August 19, 2013
To Who It May Concern,
You should definitely try to better balance the SEC's need for information on companies that are generally soliciting, the risk for the public, and the realities of fundraising for an early stage company.
If you make notification as simple as applying for an EIN number and it doesn't involve specific details other than approximate ranges of expected fundraising and a company's tax id - I think the 15 day advance notification is reasonable.
That being said, a ban on fundraising for one year is probably not the appropriate penalty as there are still going to be many cases where college students and first time entrepreneurs who do not know about this law. A penalty system that accounts for the intention of the fundraiser - fraud or just negligence would probably be more appropriate.
The other two requires - submitting documents with offering materials and a legal boiler plate do not make sense within the context of the fundraising process.

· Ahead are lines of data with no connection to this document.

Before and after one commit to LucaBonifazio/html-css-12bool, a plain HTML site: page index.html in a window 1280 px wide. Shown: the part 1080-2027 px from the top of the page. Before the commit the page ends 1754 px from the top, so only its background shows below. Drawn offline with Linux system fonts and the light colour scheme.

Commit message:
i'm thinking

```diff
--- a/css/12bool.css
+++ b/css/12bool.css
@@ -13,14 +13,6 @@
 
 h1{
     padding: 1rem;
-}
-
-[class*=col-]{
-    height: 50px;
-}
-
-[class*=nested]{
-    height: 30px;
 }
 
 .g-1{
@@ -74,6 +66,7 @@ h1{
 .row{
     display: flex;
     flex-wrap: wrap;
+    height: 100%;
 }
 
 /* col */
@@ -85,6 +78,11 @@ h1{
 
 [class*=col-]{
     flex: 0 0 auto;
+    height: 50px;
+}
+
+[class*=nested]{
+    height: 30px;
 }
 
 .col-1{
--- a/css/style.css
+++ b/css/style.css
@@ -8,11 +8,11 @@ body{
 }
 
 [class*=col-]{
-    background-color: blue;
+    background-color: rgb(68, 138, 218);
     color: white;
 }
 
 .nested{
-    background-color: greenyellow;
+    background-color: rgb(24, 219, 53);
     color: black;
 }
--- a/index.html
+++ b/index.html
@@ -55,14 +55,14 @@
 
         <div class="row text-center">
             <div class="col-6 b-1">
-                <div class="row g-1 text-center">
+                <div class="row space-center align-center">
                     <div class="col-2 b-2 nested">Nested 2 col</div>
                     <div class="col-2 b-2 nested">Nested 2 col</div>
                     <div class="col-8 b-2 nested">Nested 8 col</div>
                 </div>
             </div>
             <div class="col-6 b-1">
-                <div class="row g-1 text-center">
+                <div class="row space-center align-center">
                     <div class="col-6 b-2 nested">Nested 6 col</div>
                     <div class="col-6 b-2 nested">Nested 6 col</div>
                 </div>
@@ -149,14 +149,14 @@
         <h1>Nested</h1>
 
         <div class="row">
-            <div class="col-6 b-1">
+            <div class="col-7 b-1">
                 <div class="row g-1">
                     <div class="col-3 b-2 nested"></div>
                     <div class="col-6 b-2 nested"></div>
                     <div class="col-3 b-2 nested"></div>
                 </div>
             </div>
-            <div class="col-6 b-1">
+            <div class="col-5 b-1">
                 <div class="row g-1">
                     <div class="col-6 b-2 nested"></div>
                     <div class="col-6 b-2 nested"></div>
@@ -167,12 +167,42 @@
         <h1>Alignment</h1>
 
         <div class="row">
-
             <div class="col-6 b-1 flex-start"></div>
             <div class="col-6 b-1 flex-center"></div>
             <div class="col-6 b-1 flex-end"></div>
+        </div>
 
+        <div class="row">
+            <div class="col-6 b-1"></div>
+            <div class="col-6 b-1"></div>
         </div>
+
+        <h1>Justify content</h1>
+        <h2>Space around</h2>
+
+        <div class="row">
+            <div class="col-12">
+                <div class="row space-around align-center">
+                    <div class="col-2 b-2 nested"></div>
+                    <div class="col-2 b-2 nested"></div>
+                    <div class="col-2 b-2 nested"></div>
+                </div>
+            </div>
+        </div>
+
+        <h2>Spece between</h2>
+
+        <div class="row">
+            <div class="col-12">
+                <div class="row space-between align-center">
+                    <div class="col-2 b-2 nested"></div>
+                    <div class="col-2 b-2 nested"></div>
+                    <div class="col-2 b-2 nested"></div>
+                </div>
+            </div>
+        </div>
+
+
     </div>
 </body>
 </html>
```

If you are purely talking about the document an investor signs - e.g. a stock purchase agreement or a convertible note document - that could be reasonable for disclosure. But if you are talking about PowerPoint decks, emails, etc. that seems very unreasonable and would require a lot of time and resources for a start-up to comply with.

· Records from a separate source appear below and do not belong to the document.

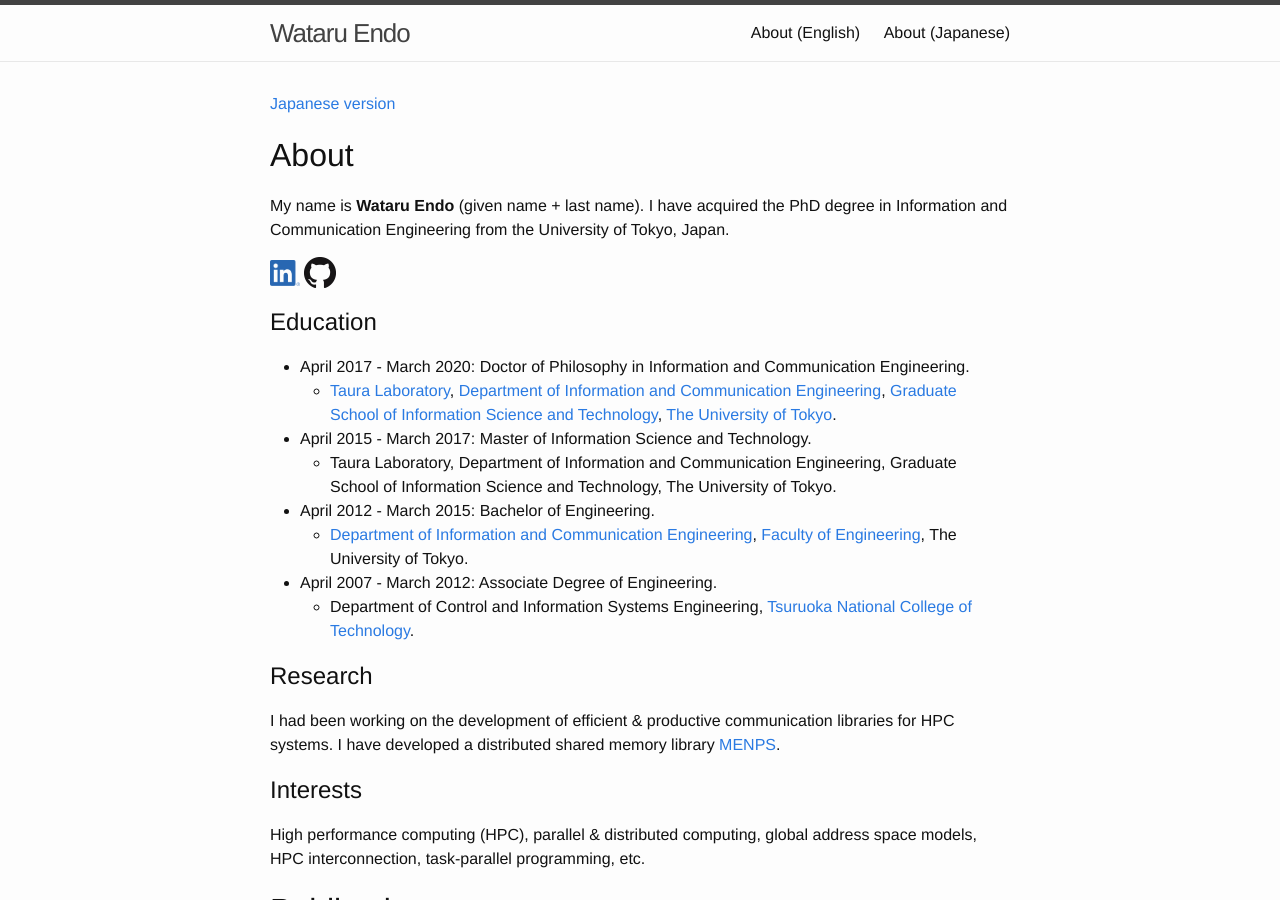
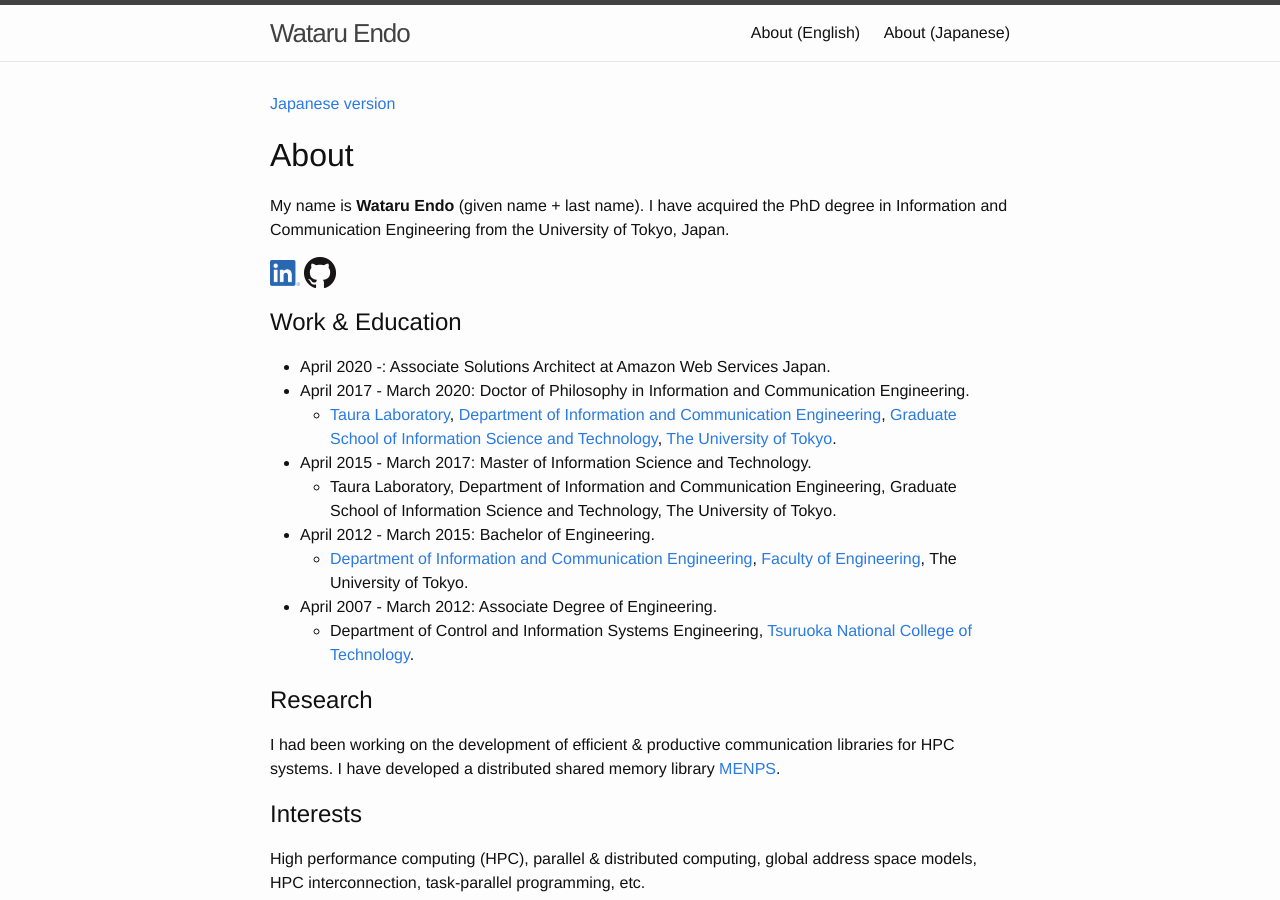
Before and after one commit to endowataru/endowataru.github.io, a Jekyll site: the page built from index.md, in a window 1280 px wide and 900 px high. Built offline with Jekyll 4.4.1, drawn with Linux system fonts in a browser that asks for light colours.

Commit message:
Add AWSJ to career

```diff
--- a/index.md
+++ b/index.md
@@ -13,8 +13,9 @@ I have acquired the PhD degree in Information and Communication Engineering from
 <a href="https://www.linkedin.com/in/w-endo/"><img src="/img/LI-In-Bug.png" width="30px" alt="LinkedIn"></a>
 <a href="https://github.com/endowataru"><img src="/img/GitHub-Mark-32px.png" width="32px" alt="GitHub"></a>
 
-## Education
+## Work & Education
 
+- April 2020 -: Associate Solutions Architect at Amazon Web Services Japan.
 - April 2017 - March 2020: Doctor of Philosophy in Information and Communication Engineering.
     - [Taura Laboratory](http://www.eidos.ic.i.u-tokyo.ac.jp), [Department of Information and Communication Engineering](http://www.i.u-tokyo.ac.jp/edu/course/ice/index_e.shtml), [Graduate School of Information Science and Technology](http://www.i.u-tokyo.ac.jp/index_e.shtml), [The University of Tokyo](http://www.u-tokyo.ac.jp/en/index.html).
 - April 2015 - March 2017: Master of Information Science and Technology.
```
Also changed, not shown: ja.md (+1 -0 lines).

The legal boilerplate seems a bit silly as well. Again if it just needs to be in the signed documents - I think start-ups could do this without little effort. But if you are talking about every time a start-up "solicits" - including some boiler plate (e.g. Tweets, emails, etc) - I don't think that makes sense.
Hopefully this helps give some context to your rule making process.
Brad Weinberg, MD
Partner, Blueprint Health